WASHINGTON -- Nearly two years into its largest modernization overhaul in four decades, the Army looks to continue its momentum of developing new ground systems centered on input from Soldiers.Testifying before the House Armed Services Committee's tactical air and land forces subcommittee, the Army's acquisition chief told lawmakers Thursday that adequate funding is needed to build on those efforts."The Army's modernization program takes time and money," said Bruce Jette, assistant secretary of the Army for acquisition, logistics and technology. "We are working to achieve efficiency wherever possible and we need sufficient, predictable, sustained and timely funding to ensure a successful outcome."REALIGNING FUNDSIn its fiscal year 2021 budget request, the Army has realigned $9 billion to fund its six modernization priorities over the next five fiscal years.In total, there is now $63 billion over that period aligned against those priorities: long-range precision fires, next-generation combat vehicle, future vertical lift, the network, air and missile defense, and Soldier lethality.The realigned funds come after senior leaders carried out extensive "night court" sessions that led to the elimination or reduction of 80 programs across the Army.In the latest budget request, the top program being canceled is about $122 million for the Advanced Precision Kill Weapon System, a guidance kit for helicopter-launched rockets.
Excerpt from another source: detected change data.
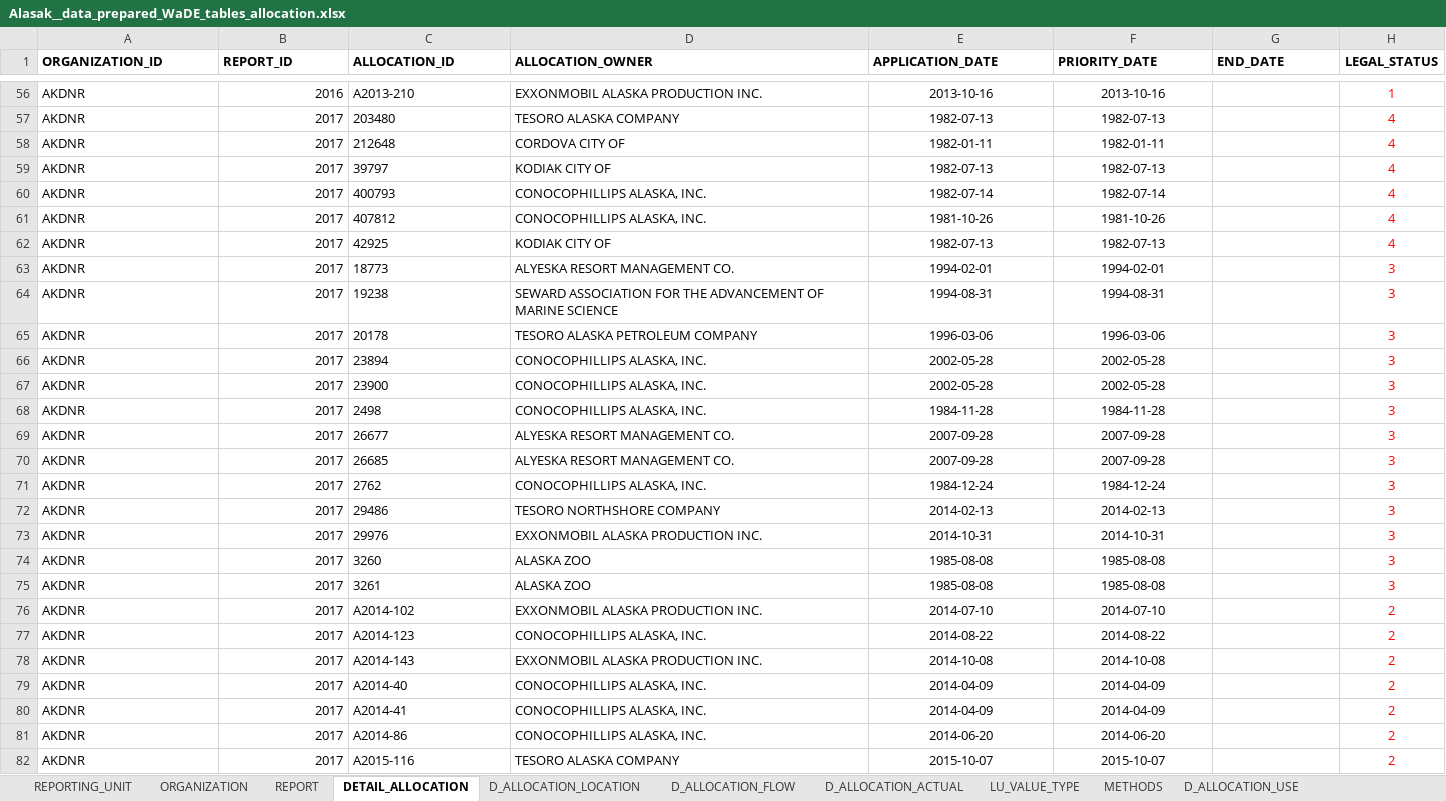
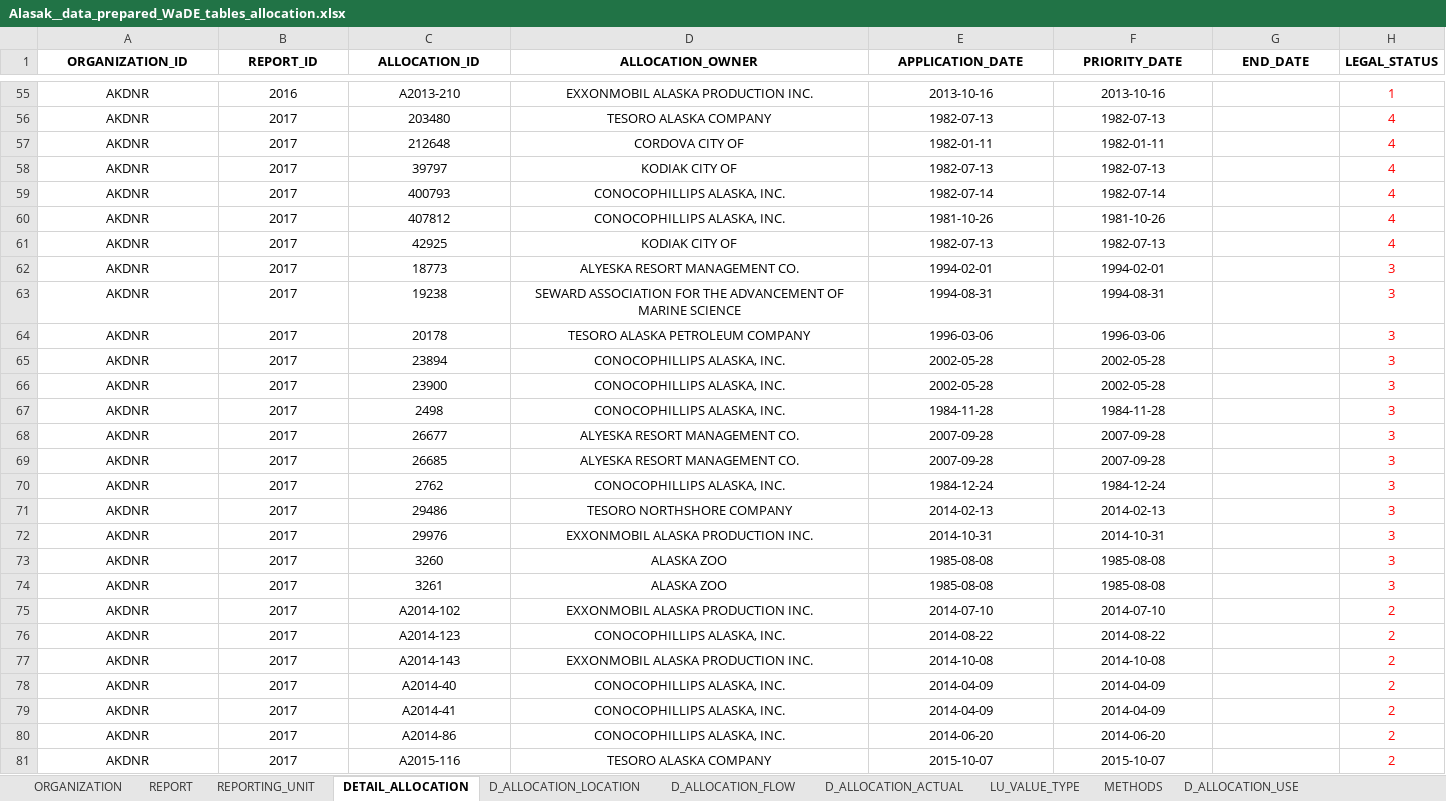
Before and after one commit to tsga/DataMigrationScripts, an Excel workbook: Alaska/csv_files_ready_for_WaDE/Alasak__data_prepared_WaDE_tables_allocation.xlsx, sheet DETAIL_ALLOCATION, drawn as a sheet; only a part is shown, gaps mark what is left out; values as stored, in another font and other column widths than the file's, no borders; addresses are those after the commit; the diff covers the shown part only; the diff names each change by its address in the sheet, - before the commit and + after, or states it on an @@ line.

```diff
--- a/Alaska/csv_files_ready_for_WaDE/Alasak__data_prepared_WaDE_tables_allocation.xlsx (sheet DETAIL_ALLOCATION)
+++ b/Alaska/csv_files_ready_for_WaDE/Alasak__data_prepared_WaDE_tables_allocation.xlsx (sheet DETAIL_ALLOCATION)
@@ sheet tab order changed: ORGANIZATION | REPORT | REPORTING_UNIT | DETAIL_ALLOCATION | D_ALLOCATION_LOCATION | D_ALLOCATION_FLOW | D_ALLOCATION_ACTUAL | LU_VALUE_TYPE | METHODS | D_ALLOCATION_USE @@
-A1:G1 alignment: left
+A1:G1 alignment: center
-A55:A81 alignment: left
+A55:A81 alignment: center
-B55:B81 alignment: right
+B55:B81 alignment: center
-C55:D81 alignment: left
+C55:D81 alignment: center
```
Also changed, not shown: 2 removed rows and cell formats elsewhere in this sheet, sheet D_ALLOCATION_FLOW, sheet D_ALLOCATION_USE, sheet D_ALLOCATION_ACTUAL, sheet REPORTING_UNIT, sheet D_ALLOCATION_LOCATION, sheet ORGANIZATION, 2 more sheets, 15 other files.
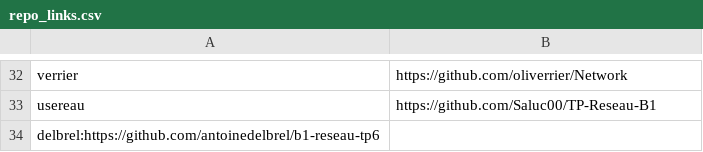
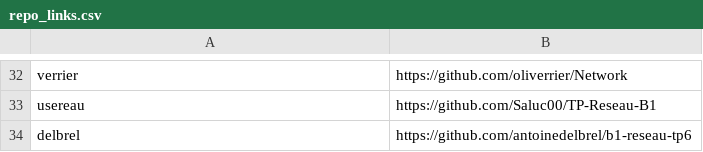
Before and after one commit to StevenDias33/B1-Reseau-2018, a CSV file: tp/6/repo_links.csv, drawn as a sheet; only a part is shown, gaps mark what is left out.

Commit message:
fix csv

```diff
--- a/tp/6/repo_links.csv
+++ b/tp/6/repo_links.csv
@@ -33,2 +33,2 @@ verrier,https://github.com/oliverrier/Network
 usereau,https://github.com/Saluc00/TP-Reseau-B1
-delbrel:https://github.com/antoinedelbrel/b1-reseau-tp6
+delbrel,https://github.com/antoinedelbrel/b1-reseau-tp6
```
The largest program reduction is $222 million for upgrades to Bradley Fighting Vehicles.The Army intends to replace the Bradley with the Optionally Manned Fighting Vehicle. In January, the Army halted its solicitation for a rapid prototype and now plans to solicit it again to gain more interest from industry."We've made it clear OMFV is continuing," Jette told lawmakers. "The objective we were pursuing is unchanged. It's the methodology by which we're trying to get there."Jette also thanked Congress for granting the Army new authorities to strengthen its acquisition process.As a result of the middle-tier acquisition authority, the Army has been able to rapidly prototype and accelerate select modernization efforts. Currently, there are 11 rapid prototyping efforts and one rapid fielding effort, he said.In addition, the other transaction authority, or OTA, has allowed the Army to attract small companies and nontraditional businesses. In fiscal 2019, the Army awarded 830 agreements valued at roughly $5 billion, he said.Jette also credited the unique relationship between his office and Army Futures Command for bringing system concepts and designs to life."Together they are aligning requirements, development and acquisition expertise with representatives from testing, logistics, science and technology, and other important Army communities," he said.The collaboration has quickly delivered equipment to Soldiers, such as the Enhanced Night Vision Goggle-Binocular and the Command Post Computing Environment, a software system that supports mission command.
"And, in both cases, statement of need to delivering those capabilities was less than 18 months," Gen. John Murray, the AFC commander, said during the hearing.The general also noted successful test shots of the Precision Strike Missile and the Extended-Range Cannon Artillery, which both aim to greatly extend the range of two key long-range precision fire delivery systems.SOLDIER-CENTERED APPROACHThe Army has also relied on Soldiers to play a larger role in developing new equipment."In all of our efforts we are leveraging a Soldier-centered design approach to delivering capability, putting Soldiers at the center of our production," Murray said.Before, Soldiers typically did not see a new piece of equipment until a limited user test."And it usually didn't fare well because we didn't have Soldiers involved from the front," he said. "So that has become a standard principle for everything."Soldiers, he said, have been heavily involved with the next-generation squad weapon, as companies vie to replace the M4 carbine and M249 squad automatic weapon.The Integrated Visual Augmentation System, or IVAS, has been another success of Soldier feedback. Murray said there has already been over 6,000 hours of Soldier touchpoints that have helped engineers make modifications to the system."Within this approach, we are committed to learning early and learning often," he said. "This means focusing on characteristics and working with industry and our Soldiers to make sure that when we do write requirements, we get them right the first time."